A FEW THOUGHTS regarding the RH bill debates conducted by the largest TV networks in the country:
- ABS-CBN’s Harapan did a good job by airing the debate live. The apparently pro-RH GMA News TV doesn’t seem to have the credibility to give the public an irreproachably accurate depiction of what happened during the debate’s taping (May 17). Who knows which part of the taping they’d edit out? GMA’s Grand Debate will be aired on May 22.
- Harapan is also commendable for creating a webpage exclusively about its RH bill episode. The page has Twitter widgets showing opposing views on the issue, copies of RH-related bills in both houses of Congress, a recording of the May 8 episode, and a news feed regarding the issue. It’s disappointing, however, that they do not seem to have included the results of their May 8 viewers’ poll into the one that’s on the Harapan page now (or at least, an explicit acknowledgment of the results of the May 8 poll). The tally is now showing results that are opposite to those which were on the May 8 episode (60 percent of the total number of votes were pro-life).
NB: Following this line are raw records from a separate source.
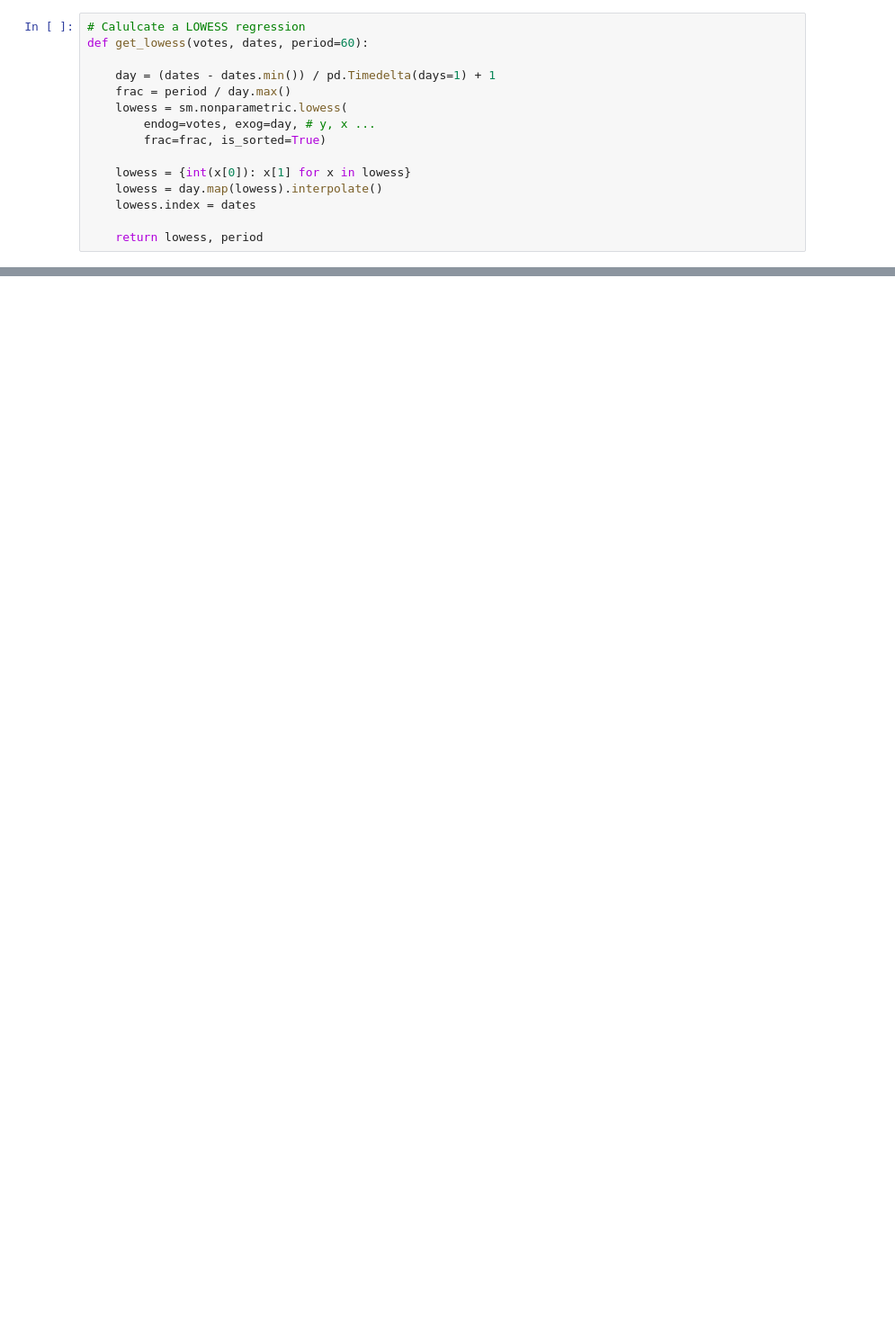
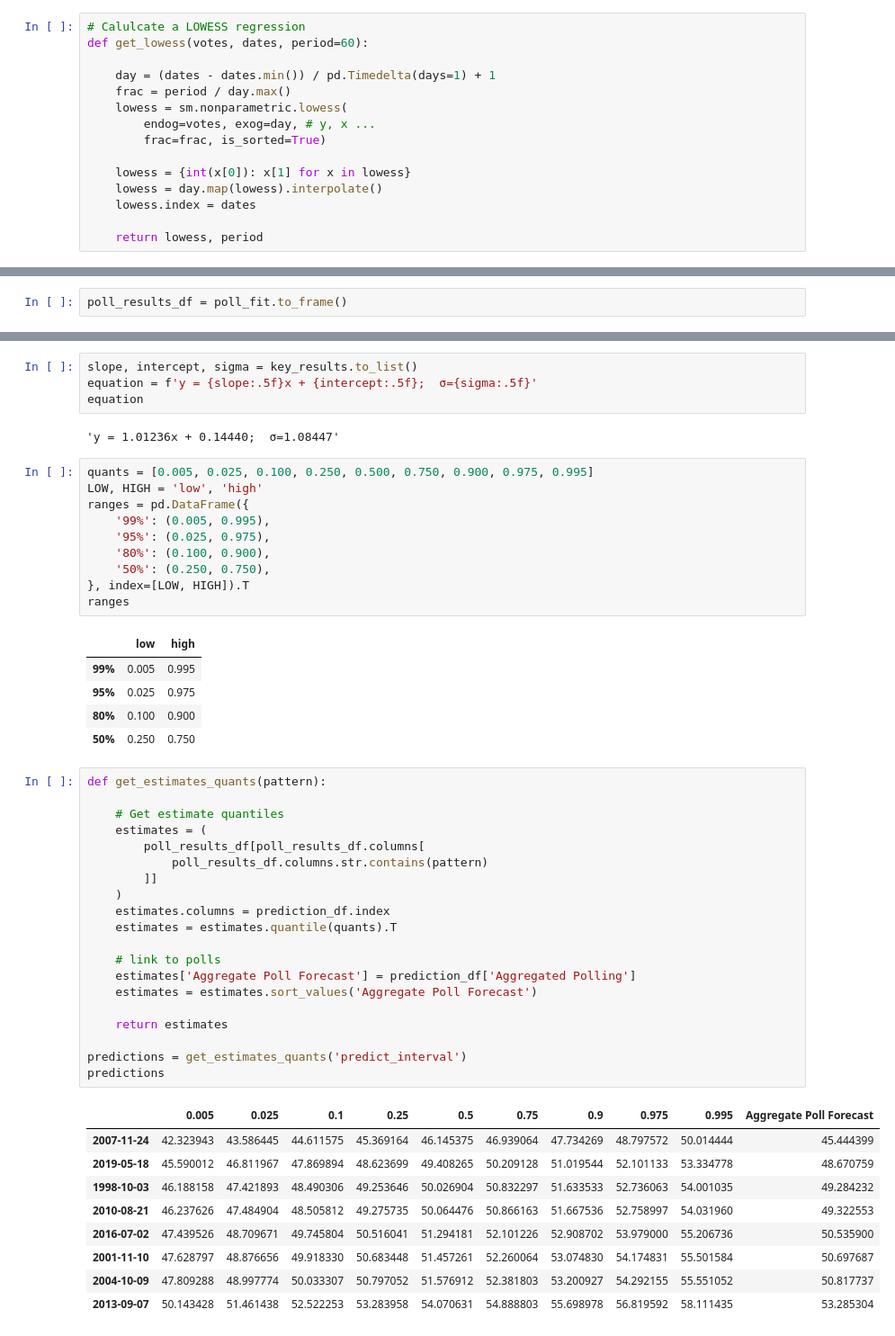
Before and after one commit to bpalmer4/Australian-Federal-Election-2022, a Jupyter notebook: notebooks/Bayesian seats model input for polls to election.ipynb, the cells around one changed output, grey strips where cells are left out. Shown at 90% size. Cells and saved outputs as stored; diff of their text form; blank space fills up the shorter version.

```diff
--- a/notebooks/exploratory how effective are polls at predicting election outcomes.ipynb
+++ b/notebooks/Bayesian seats model input for polls to election.ipynb
@@ -112,0 +279,2 @@ for election in past_polls['Election'].unique():
+# %%
+poll_results_df = poll_fit.to_frame()
@@ -112,0 +290,52 @@ for election in past_polls['Election'].unique():
+# %%
+slope, intercept, sigma = key_results.to_list()
+equation = f'y = {slope:.5f}x + {intercept:.5f};  σ={sigma:.5f}'
+equation
+# %% [output]
+'y = 1.01236x + 0.14440;  σ=1.08447'
+# %%
+quants = [0.005, 0.025, 0.100, 0.250, 0.500, 0.750, 0.900, 0.975, 0.995]
+LOW, HIGH = 'low', 'high'
+ranges = pd.DataFrame({
+    '99%': (0.005, 0.995),
+    '95%': (0.025, 0.975),
+    '80%': (0.100, 0.900),
+    '50%': (0.250, 0.750),
+}, index=[LOW, HIGH]).T
+ranges
+# %% [output]
+|  | low | high |
+| 99% | 0.005 | 0.995 |
+| 95% | 0.025 | 0.975 |
+| 80% | 0.100 | 0.900 |
+| 50% | 0.250 | 0.750 |
+# %%
+def get_estimates_quants(pattern):
+
+    # Get estimate quantiles
+    estimates = (
+        poll_results_df[poll_results_df.columns[
+            poll_results_df.columns.str.contains(pattern)
+        ]]
+    )
+    estimates.columns = prediction_df.index
+    estimates = estimates.quantile(quants).T
+
+    # link to polls
+    estimates['Aggregate Poll Forecast'] = prediction_df['Aggregated Polling']
+    estimates = estimates.sort_values('Aggregate Poll Forecast')
+
+    return estimates
+
+predictions = get_estimates_quants('predict_interval')
+predictions
+# %% [output]
+|  | 0.005 | 0.025 | 0.1 | 0.25 | 0.5 | 0.75 | 0.9 | 0.975 | 0.995 | Aggregate Poll Forecast |
+| 2007-11-24 | 42.323943 | 43.586445 | 44.611575 | 45.369164 | 46.145375 | 46.939064 | 47.734269 | 48.797572 | 50.014444 | 45.444399 |
+| 2019-05-18 | 45.590012 | 46.811967 | 47.869894 | 48.623699 | 49.408265 | 50.209128 | 51.019544 | 52.101133 | 53.334778 | 48.670759 |
+| 1998-10-03 | 46.188158 | 47.421893 | 48.490306 | 49.253646 | 50.026904 | 50.832297 | 51.633533 | 52.736063 | 54.001035 | 49.284232 |
+| 2010-08-21 | 46.237626 | 47.484904 | 48.505812 | 49.275735 | 50.064476 | 50.866163 | 51.667536 | 52.758997 | 54.031960 | 49.322553 |
+| 2016-07-02 | 47.439526 | 48.709671 | 49.745804 | 50.516041 | 51.294181 | 52.101226 | 52.908702 | 53.979000 | 55.206736 | 50.535900 |
+| 2001-11-10 | 47.628797 | 48.876656 | 49.918330 | 50.683448 | 51.457261 | 52.260064 | 53.074830 | 54.174831 | 55.501584 | 50.697687 |
+| 2004-10-09 | 47.809288 | 48.997774 | 50.033307 | 50.797052 | 51.576912 | 52.381803 | 53.200927 | 54.292155 | 55.551052 | 50.817737 |
+| 2013-09-07 | 50.143428 | 51.461438 | 52.522253 | 53.283958 | 54.070631 | 54.888803 | 55.698978 | 56.819592 | 58.111435 | 53.285304 |
```
Also changed, not shown: parts of 24 cells of this notebook, 2 other files.
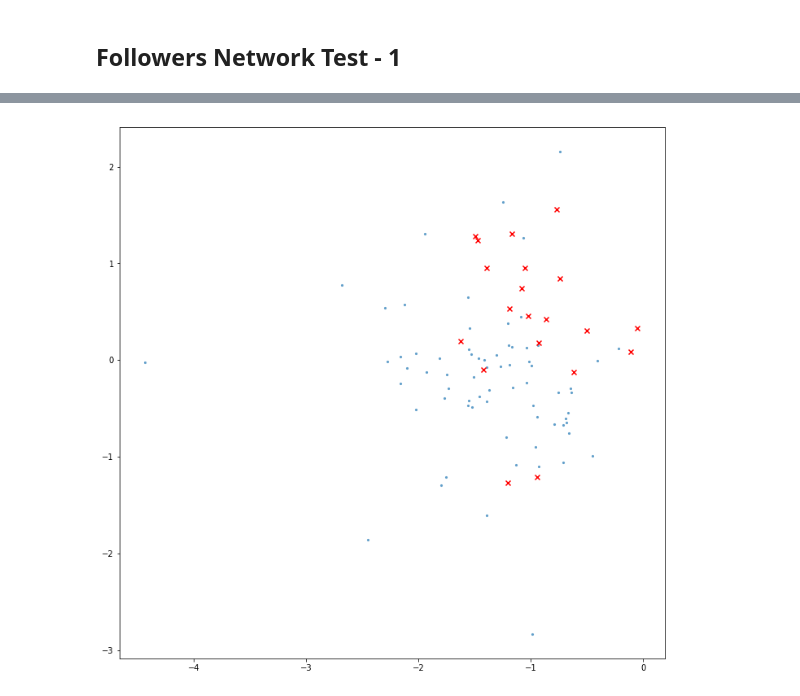
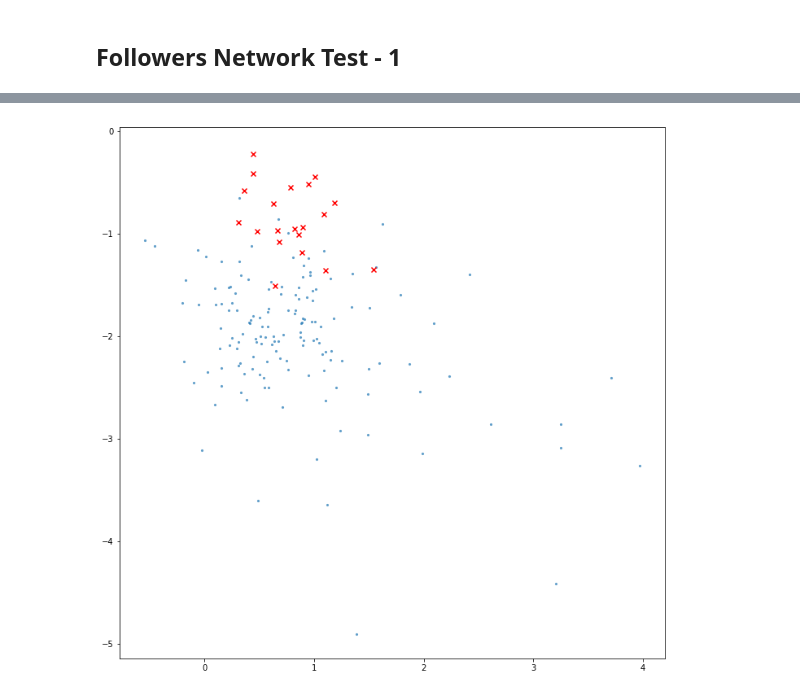
Before and after one commit to DataSciencePolimi/NetSKE, a Jupyter notebook: graphs/Finance Domain - Test Network Features.ipynb, the cells around one changed output, grey strips where cells are left out. Drawn from its saved outputs; the diff is of its cells as text; code cells hidden in the pictures.

Commit message:
followers network features performance + template for SNA

```diff
--- a/graphs/Finance Domain - Test Network Features.ipynb
+++ b/graphs/Finance Domain - Test Network Features.ipynb
@@ -560,0 +486,18 @@ Average P@20: 9.13
+# %%
+# features file reading and metadata inclusion
+userdata = pd.read_csv(path+'social_network_{}_follower_nodes.csv'.format(test), sep='\t', dtype={'id_user':int,
+                                                                                                'followers': float,
+                                                                                                'following': float,
+                                                                                                'id':int})
+data = pd.read_csv(path+'social_network_{}_follower.emb'.format(test), sep=' ', header=None, skiprows=1)
+data = userdata.merge(data, left_on='id', right_on=0)
+data.drop(0, inplace=True, axis=1)
+
+# need to add usernames, too and filter the mentioned users that should not be included
+t1_users = testusers[testusers['n_test'] == test][['id_user', 'screen_name']].drop_duplicates()
+t1_users['usertype'] = 'user'
+data = data.merge(pd.concat([seed_data[['id_user', 'screen_name', 'usertype']], t1_users]), on='id_user')
+
+data.columns = ['id_graph','followers','following','id_user']+header+['username', 'usertype']
+
+candidates_ranking, all_ranking = computePerformance(allseeds, combinations, data, 'follower')
@@ -561,4 +537,4 @@ Average P@20: 9.13
 # %%
-plotData(data[data['id_user'].isin(allseeds)], data[data['id_user'].isin(test_ids)], header)
+plotData(data[data['usertype'] == 'seed'], data[data['usertype']=='user'], header)
 # %% [output]
-[figure, old version]
+[figure, new version]
```
Also changed, not shown: parts of 11 cells of this notebook, 8 other files.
- Karen Davila and Julius Babao’s efforts in moderating the debate was frustrating. They could hardly direct the debate to the pertinent issues alone. Worse, the program ended with the viewer not having clear ideas on what were resolved and what remained to be known further.
- Karen Davila, known to be pro-RH, struggled to stage an unbiased moderation of the event. She succeeded somehow, though one would get goosebumps when she questions pro-life panelists with tones that suggest sarcasm.
- Julius Babao, despite his wife Christine’s very anti-Catholic views, attained an apparently impartial conduct of the debate. He hardly seemed very involved in the discussion; or maybe Davila was speaking too much.
While I appreciate the efforts of the two competing networks in “enlightening” the public through the debates about the issues that surround the RH bill, I’m worried about their falling into merely fomenting more discord among Filipinos: when they classify people as either pro- or anti-RH bill; when the debate is presented merely as something like a boxing match; when a moral issue is reduced to something solved by a game of numbers; when they conduct debates for debate’s sake (because conflict is a factor of newsworthiness, and ultimately profit), and not the truth.